* **Your instructions**
Please copy each line of the records below that includes the word "statistics".
Start of Extracted entries
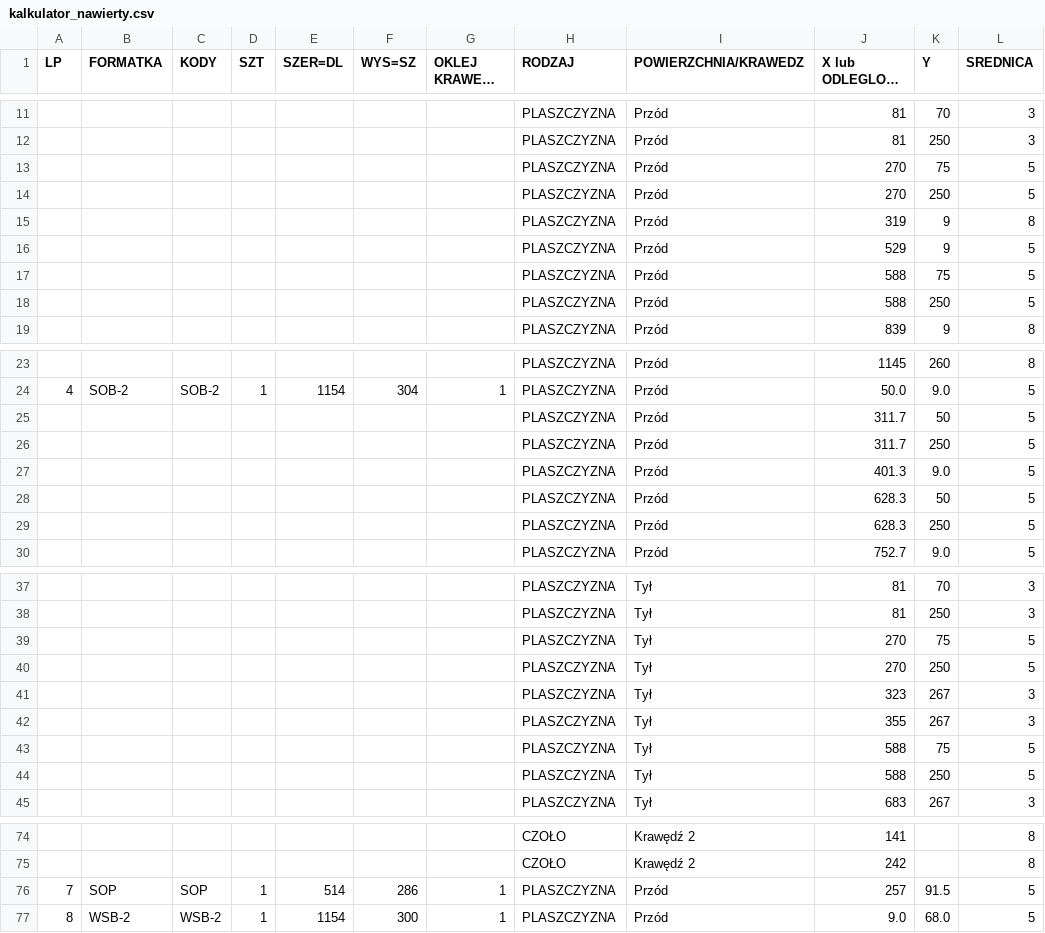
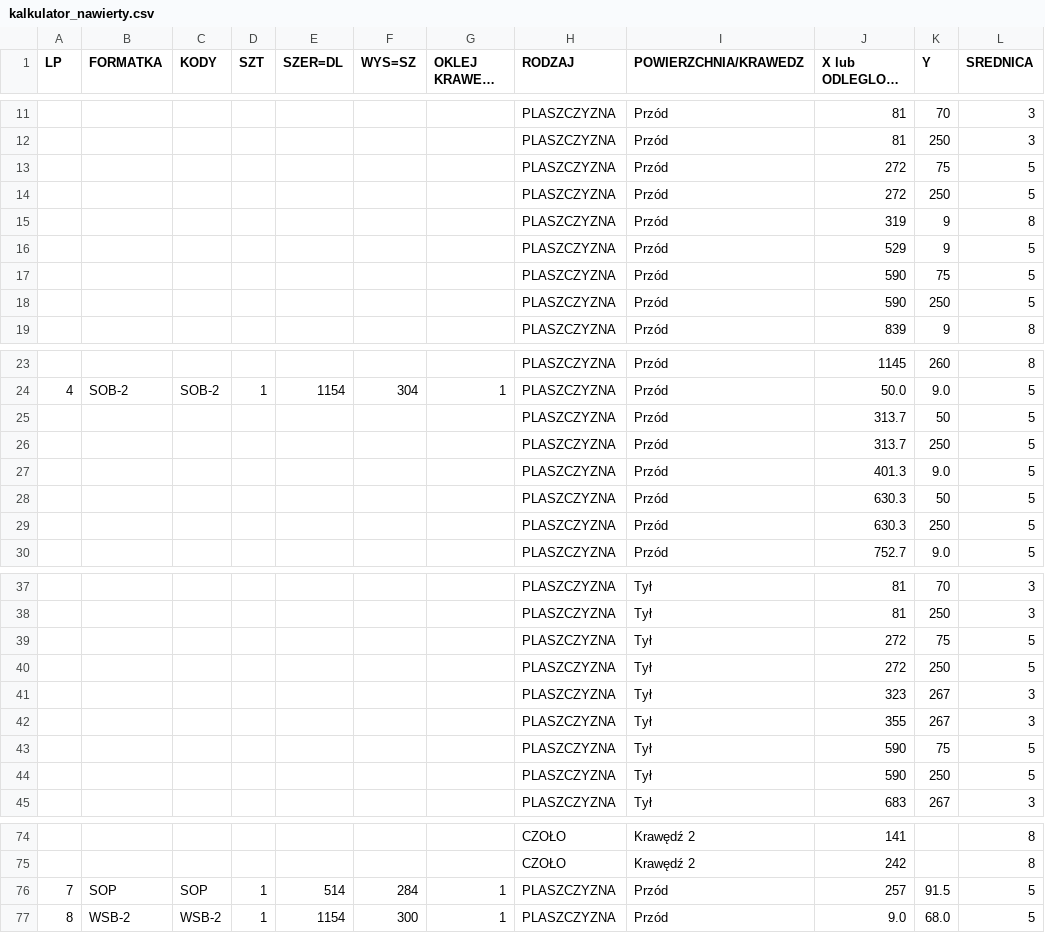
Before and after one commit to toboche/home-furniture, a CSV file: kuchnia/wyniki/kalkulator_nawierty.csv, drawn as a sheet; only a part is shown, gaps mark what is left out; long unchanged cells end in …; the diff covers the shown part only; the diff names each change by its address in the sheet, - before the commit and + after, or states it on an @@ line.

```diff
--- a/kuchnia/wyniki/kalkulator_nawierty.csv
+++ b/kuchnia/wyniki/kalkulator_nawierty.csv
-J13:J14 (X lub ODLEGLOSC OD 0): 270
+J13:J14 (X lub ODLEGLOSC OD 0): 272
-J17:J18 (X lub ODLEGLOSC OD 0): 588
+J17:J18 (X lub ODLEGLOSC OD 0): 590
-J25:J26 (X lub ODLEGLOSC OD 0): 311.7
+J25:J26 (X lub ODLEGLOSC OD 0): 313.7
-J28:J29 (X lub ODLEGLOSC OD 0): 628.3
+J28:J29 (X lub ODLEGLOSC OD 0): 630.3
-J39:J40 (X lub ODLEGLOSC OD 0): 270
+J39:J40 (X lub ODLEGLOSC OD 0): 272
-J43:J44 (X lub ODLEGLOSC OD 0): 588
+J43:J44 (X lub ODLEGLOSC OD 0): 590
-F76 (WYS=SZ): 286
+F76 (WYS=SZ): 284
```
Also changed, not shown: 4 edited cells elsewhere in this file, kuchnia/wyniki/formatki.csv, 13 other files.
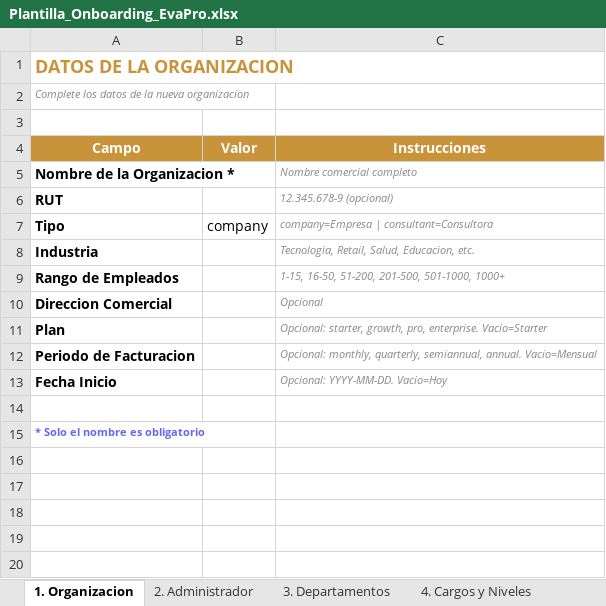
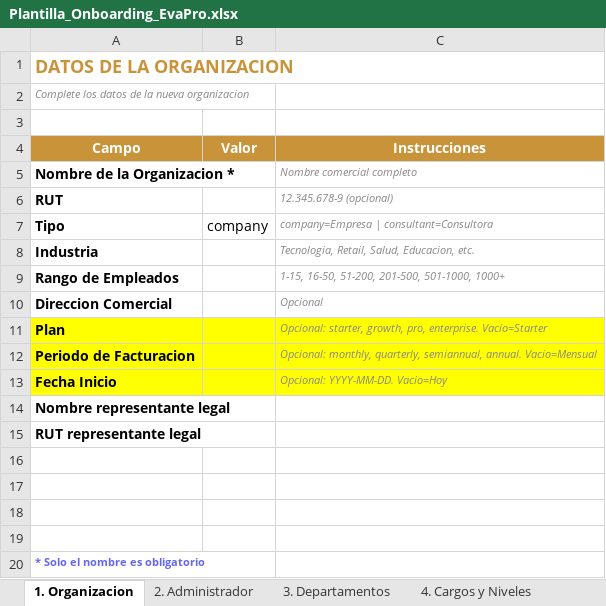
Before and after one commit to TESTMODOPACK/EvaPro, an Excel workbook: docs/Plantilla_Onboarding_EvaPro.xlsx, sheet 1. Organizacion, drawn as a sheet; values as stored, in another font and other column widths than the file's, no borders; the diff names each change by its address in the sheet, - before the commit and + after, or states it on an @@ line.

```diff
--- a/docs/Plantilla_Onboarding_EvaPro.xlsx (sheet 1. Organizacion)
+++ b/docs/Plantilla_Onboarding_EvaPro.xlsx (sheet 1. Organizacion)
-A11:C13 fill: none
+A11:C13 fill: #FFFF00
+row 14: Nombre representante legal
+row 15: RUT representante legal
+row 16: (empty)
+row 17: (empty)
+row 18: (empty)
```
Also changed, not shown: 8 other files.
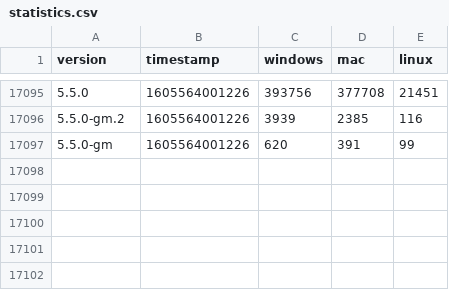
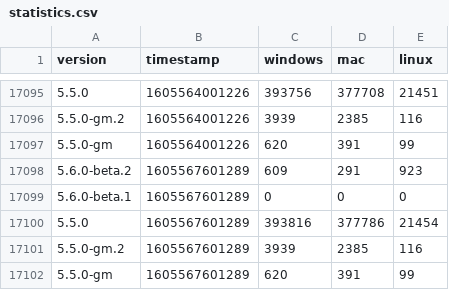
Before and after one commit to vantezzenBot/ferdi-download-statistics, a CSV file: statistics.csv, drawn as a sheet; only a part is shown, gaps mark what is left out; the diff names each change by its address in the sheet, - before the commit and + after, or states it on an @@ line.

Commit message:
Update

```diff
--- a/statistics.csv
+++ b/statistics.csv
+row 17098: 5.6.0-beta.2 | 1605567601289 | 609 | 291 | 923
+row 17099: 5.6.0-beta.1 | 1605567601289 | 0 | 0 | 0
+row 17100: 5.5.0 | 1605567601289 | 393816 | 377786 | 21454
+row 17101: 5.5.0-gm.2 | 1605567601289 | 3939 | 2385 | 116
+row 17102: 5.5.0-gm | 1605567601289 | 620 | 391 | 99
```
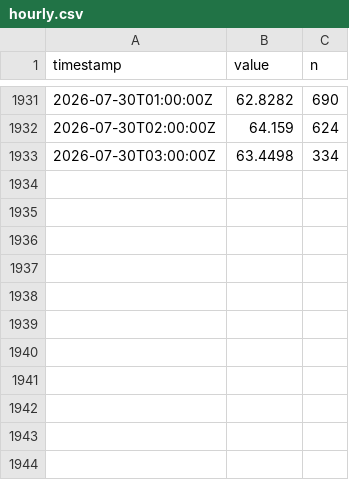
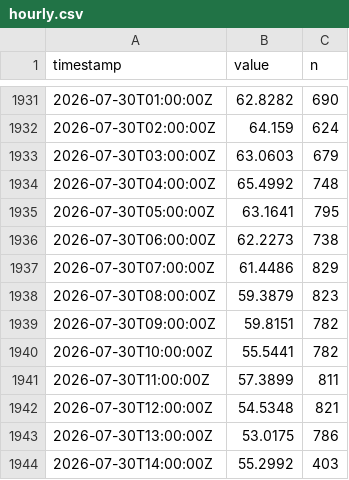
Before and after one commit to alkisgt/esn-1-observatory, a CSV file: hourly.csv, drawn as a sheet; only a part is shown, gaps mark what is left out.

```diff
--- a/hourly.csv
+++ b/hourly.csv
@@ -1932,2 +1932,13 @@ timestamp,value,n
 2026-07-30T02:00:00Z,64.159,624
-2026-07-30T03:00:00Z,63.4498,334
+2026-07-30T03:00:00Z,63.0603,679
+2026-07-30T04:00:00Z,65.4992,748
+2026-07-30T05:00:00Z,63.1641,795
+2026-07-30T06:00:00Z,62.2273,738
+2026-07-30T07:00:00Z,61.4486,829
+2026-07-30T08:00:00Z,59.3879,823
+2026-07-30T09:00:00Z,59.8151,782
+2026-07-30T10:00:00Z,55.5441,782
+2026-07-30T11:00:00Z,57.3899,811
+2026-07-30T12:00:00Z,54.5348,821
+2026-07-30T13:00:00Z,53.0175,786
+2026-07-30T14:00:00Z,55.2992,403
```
End of Extracted entries
* **Task response**
Before and after one commit to vantezzenBot/ferdi-download-statistics, a CSV file: statistics.csv, drawn as a sheet; only a part is shown, gaps mark what is left out; the diff names each change by its address in the sheet, - before the commit and + after, or states it on an @@ line.
--- a/statistics.csv
+++ b/statistics.csv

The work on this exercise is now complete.